Your objective: In the data that follows, every line containing the word "dualsense" should be returned.
START Records shown
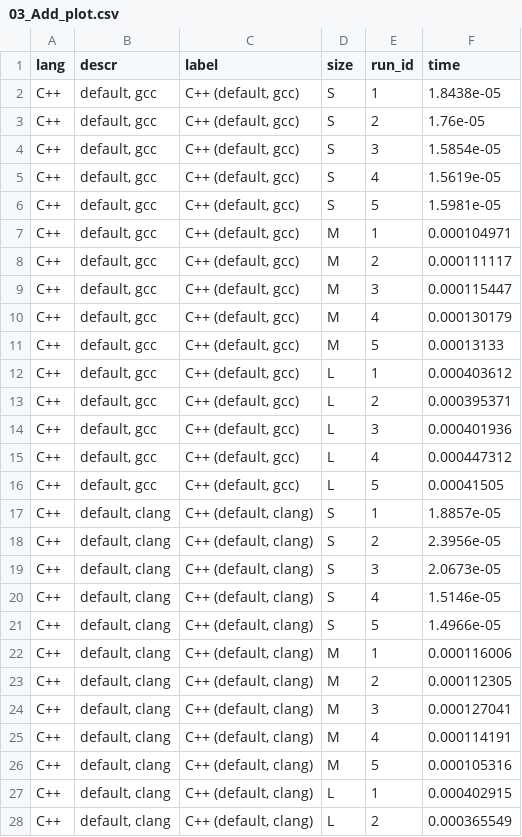
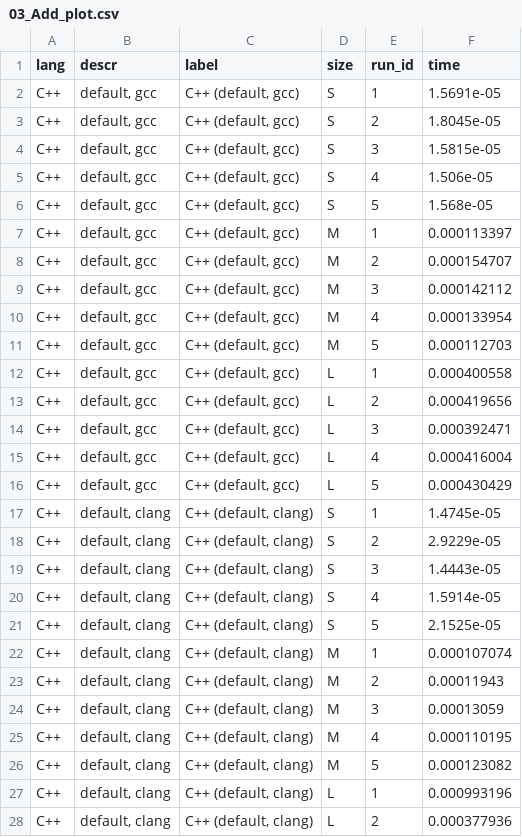
Before and after one commit to bluenote10/SimpleLanguageBenchmarks, a CSV file: docs/02_BasicMatOps/03_Add_plot.csv, drawn as a sheet; only a part is shown; the diff covers the shown part only.

```diff
--- a/docs/02_BasicMatOps/03_Add_plot.csv
+++ b/docs/02_BasicMatOps/03_Add_plot.csv
@@ -1,28 +1,28 @@
 lang;descr;label;size;run_id;time
-C++;default, gcc;C++ (default, gcc);S;1;1.8438e-05
-C++;default, gcc;C++ (default, gcc);S;2;1.76e-05
-C++;default, gcc;C++ (default, gcc);S;3;1.5854e-05
-C++;default, gcc;C++ (default, gcc);S;4;1.5619e-05
-C++;default, gcc;C++ (default, gcc);S;5;1.5981e-05
-C++;default, gcc;C++ (default, gcc);M;1;0.000104971
-C++;default, gcc;C++ (default, gcc);M;2;0.000111117
-C++;default, gcc;C++ (default, gcc);M;3;0.000115447
-C++;default, gcc;C++ (default, gcc);M;4;0.000130179
-C++;default, gcc;C++ (default, gcc);M;5;0.00013133
-C++;default, gcc;C++ (default, gcc);L;1;0.000403612
-C++;default, gcc;C++ (default, gcc);L;2;0.000395371
-C++;default, gcc;C++ (default, gcc);L;3;0.000401936
-C++;default, gcc;C++ (default, gcc);L;4;0.000447312
-C++;default, gcc;C++ (default, gcc);L;5;0.00041505
-C++;default, clang;C++ (default, clang);S;1;1.8857e-05
-C++;default, clang;C++ (default, clang);S;2;2.3956e-05
-C++;default, clang;C++ (default, clang);S;3;2.0673e-05
-C++;default, clang;C++ (default, clang);S;4;1.5146e-05
-C++;default, clang;C++ (default, clang);S;5;1.4966e-05
-C++;default, clang;C++ (default, clang);M;1;0.000116006
-C++;default, clang;C++ (default, clang);M;2;0.000112305
-C++;default, clang;C++ (default, clang);M;3;0.000127041
-C++;default, clang;C++ (default, clang);M;4;0.000114191
-C++;default, clang;C++ (default, clang);M;5;0.000105316
-C++;default, clang;C++ (default, clang);L;1;0.000402915
-C++;default, clang;C++ (default, clang);L;2;0.000365549
+C++;default, gcc;C++ (default, gcc);S;1;1.5691e-05
+C++;default, gcc;C++ (default, gcc);S;2;1.8045e-05
+C++;default, gcc;C++ (default, gcc);S;3;1.5815e-05
+C++;default, gcc;C++ (default, gcc);S;4;1.506e-05
+C++;default, gcc;C++ (default, gcc);S;5;1.568e-05
+C++;default, gcc;C++ (default, gcc);M;1;0.000113397
+C++;default, gcc;C++ (default, gcc);M;2;0.000154707
+C++;default, gcc;C++ (default, gcc);M;3;0.000142112
+C++;default, gcc;C++ (default, gcc);M;4;0.000133954
+C++;default, gcc;C++ (default, gcc);M;5;0.000112703
+C++;default, gcc;C++ (default, gcc);L;1;0.000400558
+C++;default, gcc;C++ (default, gcc);L;2;0.000419656
+C++;default, gcc;C++ (default, gcc);L;3;0.000392471
+C++;default, gcc;C++ (default, gcc);L;4;0.000416004
+C++;default, gcc;C++ (default, gcc);L;5;0.000430429
+C++;default, clang;C++ (default, clang);S;1;1.4745e-05
+C++;default, clang;C++ (default, clang);S;2;2.9229e-05
+C++;default, clang;C++ (default, clang);S;3;1.4443e-05
+C++;default, clang;C++ (default, clang);S;4;1.5914e-05
+C++;default, clang;C++ (default, clang);S;5;2.1525e-05
+C++;default, clang;C++ (default, clang);M;1;0.000107074
+C++;default, clang;C++ (default, clang);M;2;0.00011943
+C++;default, clang;C++ (default, clang);M;3;0.00013059
+C++;default, clang;C++ (default, clang);M;4;0.000110195
+C++;default, clang;C++ (default, clang);M;5;0.000123082
+C++;default, clang;C++ (default, clang);L;1;0.000993196
+C++;default, clang;C++ (default, clang);L;2;0.000377936
```
Also changed, not shown: 12 added rows and 65 edited cells elsewhere in this file, docs/01_Wordcount/02_IO_plot.csv, docs/01_Wordcount/03_Split_plot.csv, 28 other files.
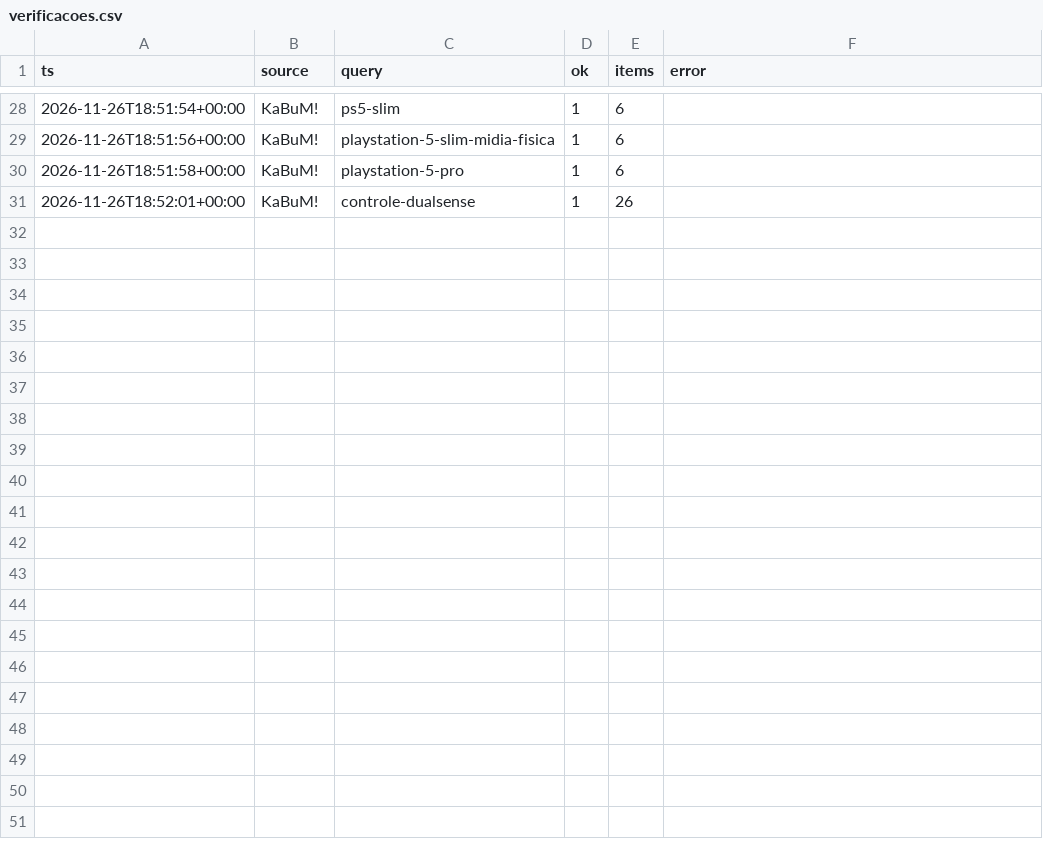
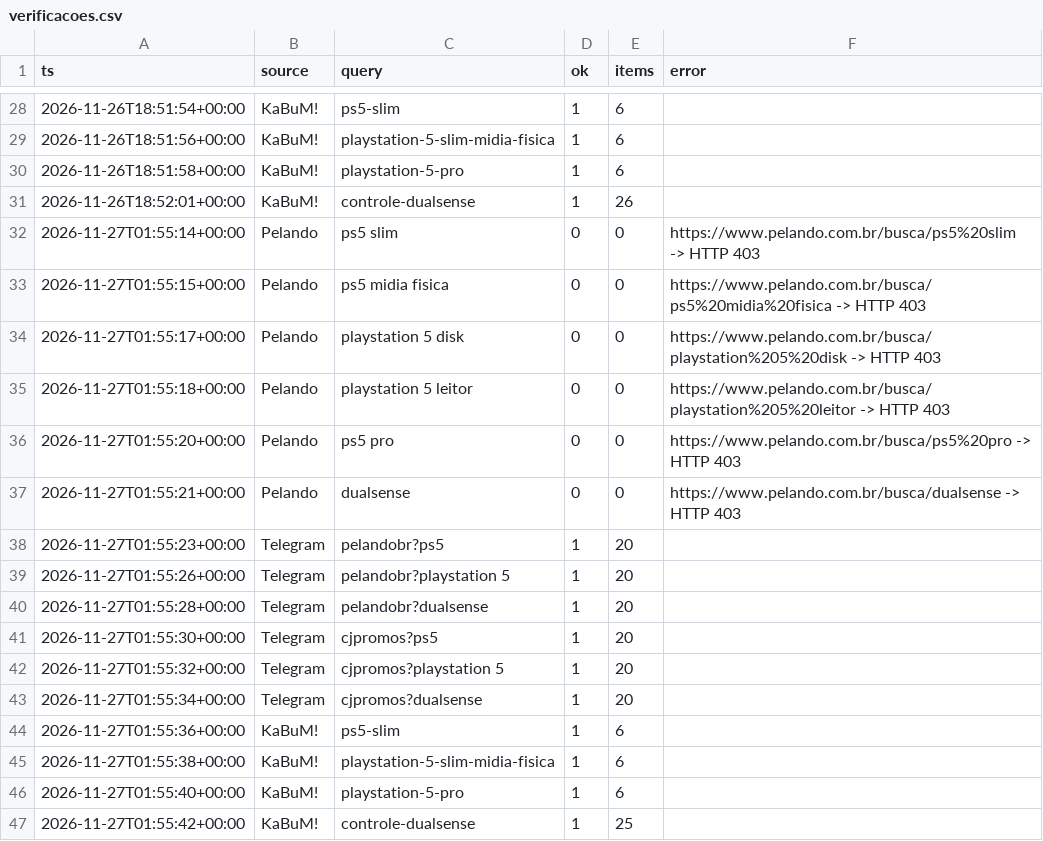
Before and after one commit to nunesmi/radar-ps5, a CSV file: data/verificacoes.csv, drawn as a sheet; only a part is shown, gaps mark what is left out.

```diff
--- a/data/verificacoes.csv
+++ b/data/verificacoes.csv
@@ -31 +31,17 @@ ts,source,query,ok,items,error
 2026-11-26T18:52:01+00:00,KaBuM!,controle-dualsense,1,26,
+2026-11-27T01:55:14+00:00,Pelando,ps5 slim,0,0,https://www.pelando.com.br/busca/ps5%20slim -> HTTP 403
+2026-11-27T01:55:15+00:00,Pelando,ps5 midia fisica,0,0,https://www.pelando.com.br/busca/ps5%20midia%20fisica -> HTTP 403
+2026-11-27T01:55:17+00:00,Pelando,playstation 5 disk,0,0,https://www.pelando.com.br/busca/playstation%205%20disk -> HTTP 403
+2026-11-27T01:55:18+00:00,Pelando,playstation 5 leitor,0,0,https://www.pelando.com.br/busca/playstation%205%20leitor -> HTTP 403
+2026-11-27T01:55:20+00:00,Pelando,ps5 pro,0,0,https://www.pelando.com.br/busca/ps5%20pro -> HTTP 403
+2026-11-27T01:55:21+00:00,Pelando,dualsense,0,0,https://www.pelando.com.br/busca/dualsense -> HTTP 403
+2026-11-27T01:55:23+00:00,Telegram,pelandobr?ps5,1,20,
+2026-11-27T01:55:26+00:00,Telegram,pelandobr?playstation 5,1,20,
+2026-11-27T01:55:28+00:00,Telegram,pelandobr?dualsense,1,20,
+2026-11-27T01:55:30+00:00,Telegram,cjpromos?ps5,1,20,
+2026-11-27T01:55:32+00:00,Telegram,cjpromos?playstation 5,1,20,
+2026-11-27T01:55:34+00:00,Telegram,cjpromos?dualsense,1,20,
+2026-11-27T01:55:36+00:00,KaBuM!,ps5-slim,1,6,
+2026-11-27T01:55:38+00:00,KaBuM!,playstation-5-slim-midia-fisica,1,6,
+2026-11-27T01:55:40+00:00,KaBuM!,playstation-5-pro,1,6,
+2026-11-27T01:55:42+00:00,KaBuM!,controle-dualsense,1,25,
```
Also changed, not shown: 3 other files.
END Records shown
Response to the exercise:
 2026-11-26T18:52:01+00:00,KaBuM!,controle-dualsense,1,26,
+2026-11-27T01:55:21+00:00,Pelando,dualsense,0,0,https://www.pelando.com.br/busca/dualsense -> HTTP 403
+2026-11-27T01:55:28+00:00,Telegram,pelandobr?dualsense,1,20,
+2026-11-27T01:55:34+00:00,Telegram,cjpromos?dualsense,1,20,
+2026-11-27T01:55:42+00:00,KaBuM!,controle-dualsense,1,25,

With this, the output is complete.